“Currently, there is a great demand for on-site drug testing,” said Qiaoqiang Gan, associate professor of electrical engineering in the University at Buffalo School of Engineering and Applied Sciences.

“In the future, we are hoping to also use this technology to detect other drugs, including marijuana. The widening legalisation of marijuana raises a lot of societal issues, including the need for a system to quickly test drivers for drug use.”

The chip uses nanotechnology to identify a unique pattern of light that is scattered when the chemical or biological molecules from the sample land on its surface. Every chemical has its own unique light-scattering signature, allowing the device to identify which compounds are present.

This method, known as surface-enhanced Raman spectroscopy (SERS), is not new. But crucially, the new chip can be produced at a low cost, with raw materials costing around 10 cents, while maintaining high levels of performance.

“SERS holds a lot of promise for rapid detection of drugs and other chemicals, but the materials required to perform the sensing are usually quite expensive,” said first author of the study Nan Zhang.

“The chips used for SERS are typically fabricated using expensive methods, such as lithography, which creates specific patterns on a metal substrate.

“We created our chip by depositing various thin layers of materials on a glass substrate, which is cost-effective and suitable for industrial-scale production.”

The new design uses a layered structure, known as a metasurface, which consists of silicon dioxide or aluminium oxide sandwiched between a silver mirror at the chip’s base and a hybrid nanomaterial from gold and silver nanoparticles at the chip’s surface.

This design was found to be effective for SERS, with the structure intensifying the scattering signature of compounds being sensed, improving detection.

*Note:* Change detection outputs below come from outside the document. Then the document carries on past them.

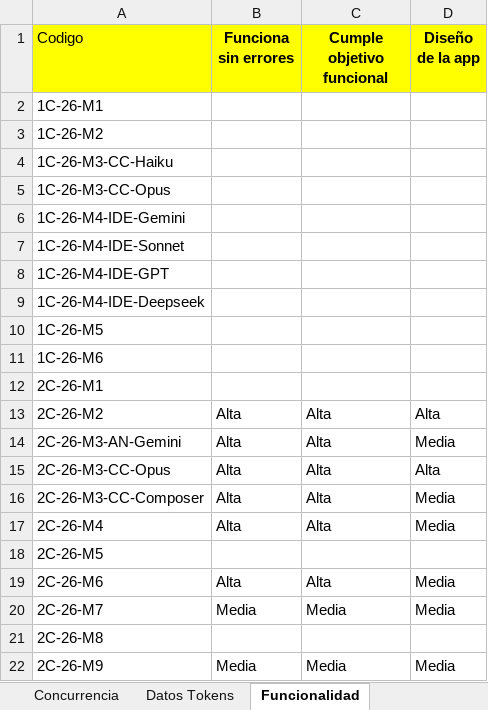
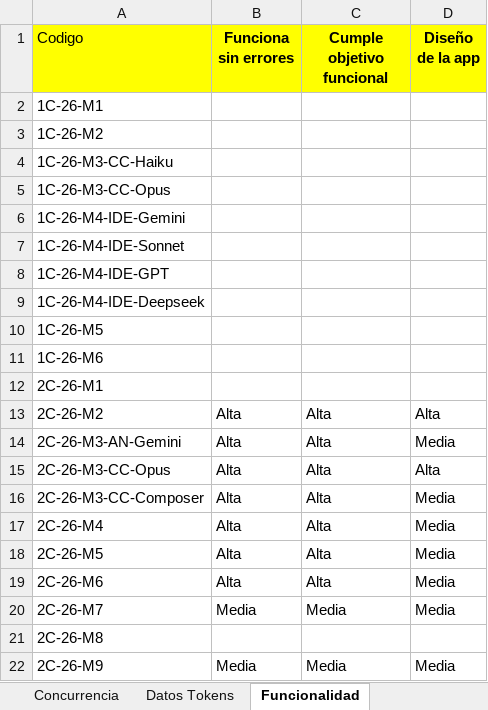
Before and after one commit to soa-pc-unlam/proyecto_code_ia, an Excel workbook: medidor de metricas/automatizacion_completa/datos_entrada/datos_entrada_pc.xlsx, sheet Funcionalidad, drawn as a sheet; values as stored, in another font and other column widths than the file's, no borders; the diff names each change by its address in the sheet, - before the commit and + after, or states it on an @@ line.

```diff
--- a/medidor de metricas/automatizacion_completa/datos_entrada/datos_entrada_pc.xlsx (sheet Funcionalidad)
+++ b/medidor de metricas/automatizacion_completa/datos_entrada/datos_entrada_pc.xlsx (sheet Funcionalidad)
-B18 (Funciona sin errores): (empty)
+B18 (Funciona sin errores): Alta
-C18 (Cumple objetivo funcional): (empty)
+C18 (Cumple objetivo funcional): Alta
-D18 (Diseño de la app): (empty)
+D18 (Diseño de la app): Media
```
Also changed, not shown: sheet CPU_Memoria, sheet Concurrencia, sheet Datos Tokens, metricas_realizadas/Prog-Concurrente/Analisis de metricas/Resultados_Resumen_metricas_2C_ 2026.xlsx, 18 other files.
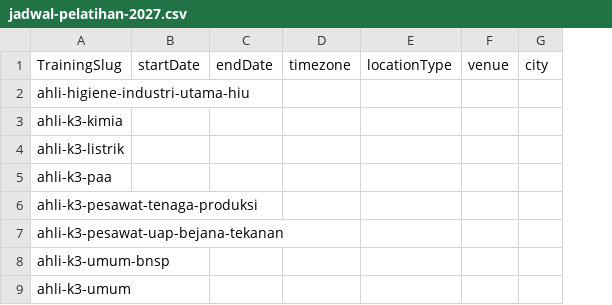
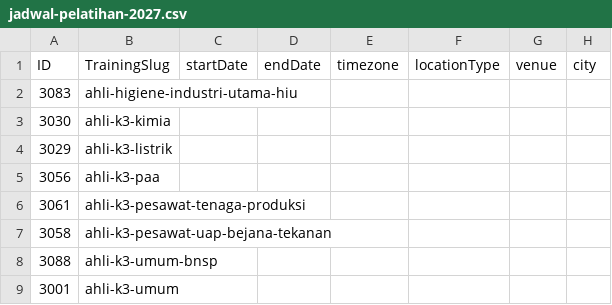
Before and after one commit to arisciwek/pusattraining, a CSV file: docs/data/jadwal-pelatihan-2027.csv, drawn as a sheet; only a part is shown; the diff names each change by its address in the sheet, - before the commit and + after, or states it on an @@ line.

Commit message:
docs: add training IDs to 2027 schedule template

```diff
--- a/docs/data/jadwal-pelatihan-2027.csv
+++ b/docs/data/jadwal-pelatihan-2027.csv
+column A, rows 1-9: ID | 3083 | 3030 | 3029 | 3056 | 3061 | 3058 | 3088 | 3001
```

The chip’s design also gives it a long shelf life, with researchers finding that it performed well after a year in storage.

“With our structure, we can realise both high performance and stable performance over time,” said Gan.

The research team plans to install the chip into a portable testing device that extracts drug molecules from biological samples during a purification process and then transfers any chemicals captured in the procedure to the chip for detection and identification.